One of my cardinal rules is, if something seems wrong, it probably is. Not having bothered to check on my reservation last night, I wondered why I had not received a text message from American Airlines this morning informing me of the status of my flight. Oh well, I decided, I'll figure it out when I get to the airport. Of course, the airport was the site of my next bad indicator - the self-service check-in did not have my reservation.

I went to the counter, which was mercifully uncrowded, to discover that my return flight was scheduled not for February 14, as originally intended, but for March 14, as was CLEARLY STATED on my reservation confirmation. In other words, not only had I input my flight request incorrectly, I had failed to catch my error either on the PC screen or on my printout!

Fortunately, this story of sheer ridiculous ineptitude on my part has a happy ending. Thanks to wonderful customer service from the airline (is that an oxymoron?), not only was my error corrected, and at no cost, but my flight schedule was rearranged so that I may actually arrive back in New York much earlier than I had originally expected.

Okay, so what lessons can we draw from today's events, class? First, as Ronald Reagan said, trust, but verify. Try to look at everything with fresh eyes. It's probably impossible, and exhausting even if it were possible, but errors can creep up anywhere and anytime, and they probably do.,

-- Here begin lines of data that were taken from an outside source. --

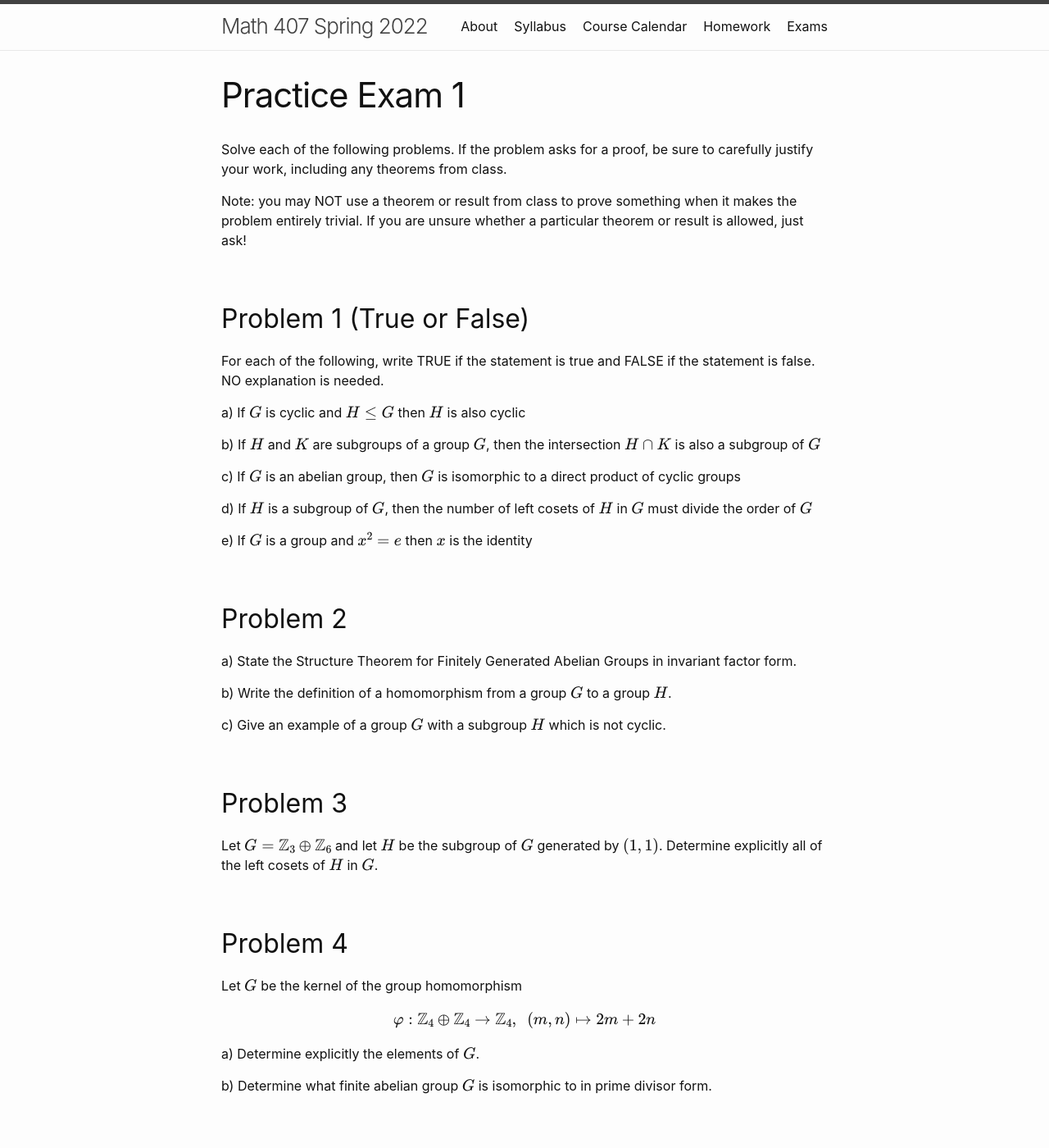
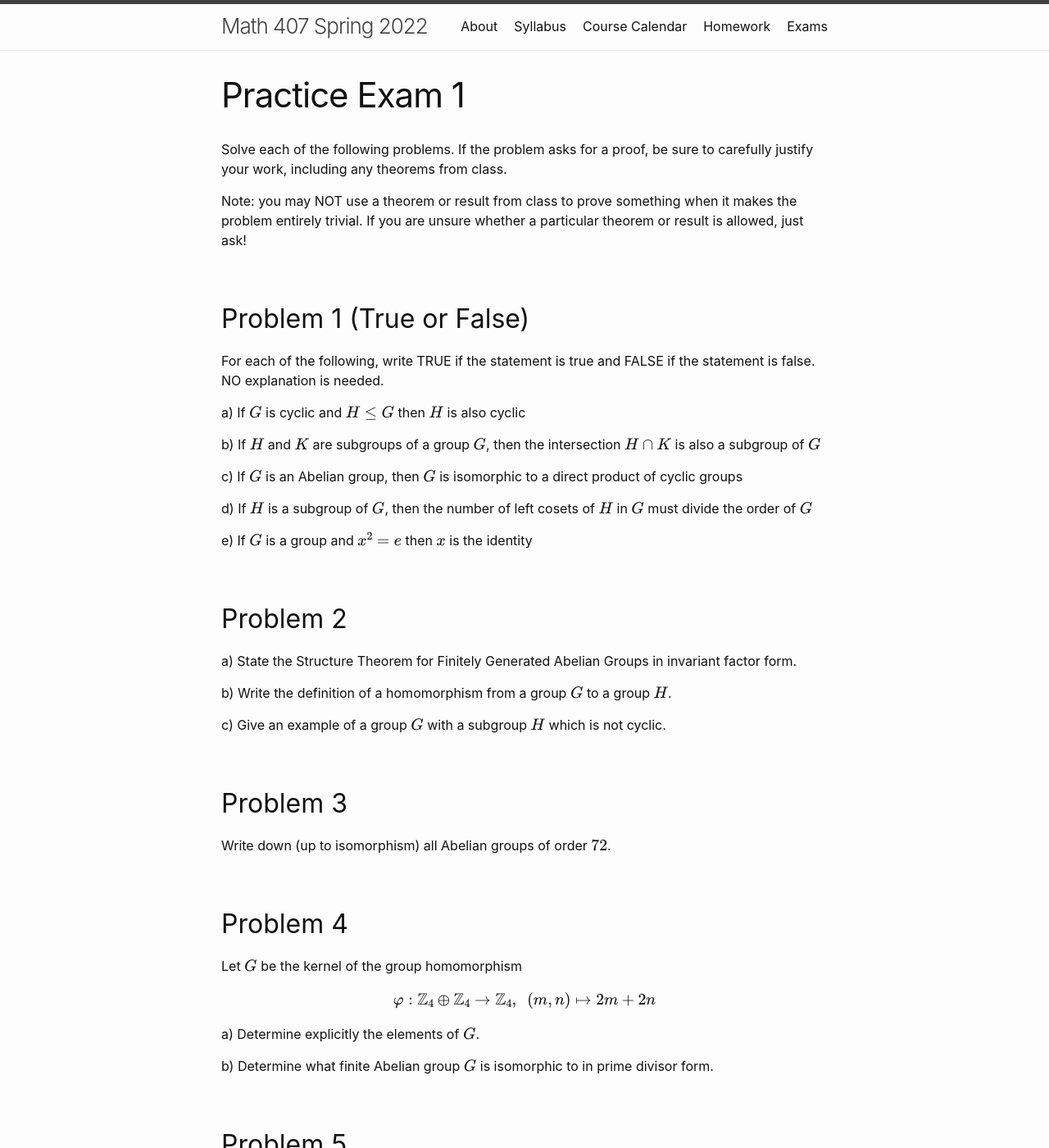
Before and after one commit to wcasper/math407spring2022, a Jekyll site: the page built from _exams/practice-exam1.md, in a window 1280 px wide and 1400 px high. Shown: the whole window at 82% size. Built offline with Jekyll 4.4.1, drawn with Linux system fonts in a browser that asks for light colours.

Commit message:
removed coset problem

```diff
--- a/_exams/practice-exam1.md
+++ b/_exams/practice-exam1.md
@@ -16,7 +16,7 @@ a) If $$G$$ is cyclic and $$H\leq G$$ then $$H$$ is also cyclic
 
 b) If $$H$$ and $$K$$ are subgroups of a group $$G$$, then the intersection $$H\cap K$$ is also a subgroup of $$G$$
 
-c) If $$G$$ is an abelian group, then $$G$$ is isomorphic to a direct product of cyclic groups
+c) If $$G$$ is an Abelian group, then $$G$$ is isomorphic to a direct product of cyclic groups
 
 d) If $$H$$ is a subgroup of $$G$$, then the number of left cosets of $$H$$ in $$G$$ must divide the order of $$G$$
 
@@ -32,7 +32,7 @@ c) Give an example of a group $$G$$ with a subgroup $$H$$ which is not cyclic.
 
 ## Problem 3
 
-Let $$G = \mathbb Z_3\oplus \mathbb Z_6$$ and let $$H$$ be the subgroup of $$G$$ generated by $$(1,1)$$. Determine explicitly all of the left cosets of $$H$$ in $$G$$.
+Write down (up to isomorphism) all Abelian groups of order $$72$$.
 
 ## Problem 4
 
@@ -42,7 +42,7 @@ $$\varphi: \mathbb Z_4\oplus\mathbb Z_4\rightarrow\mathbb Z_4,\ \ (m,n)\mapsto 2
 
 a) Determine explicitly the elements of $$G$$.
 
-b) Determine what finite abelian group $$G$$ is isomorphic to in prime divisor form.
+b) Determine what finite Abelian group $$G$$ is isomorphic to in prime divisor form.
 
 ## Problem 5
 
```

Furthermore, it might actually be better to be dumb and lucky than smart. After all, if I had checked on my reservation last night and actually caught the error, I would have spent countless hours in a potentially futile effort to correct things. In this case, I was able to deal with the desk agent face-to-face - no virtual customer service here! - and it was resolved with dispatch. A final caveat however, while being dumb and lucky may occasionally work out to my benefit, I would not count on it as a strategy for life!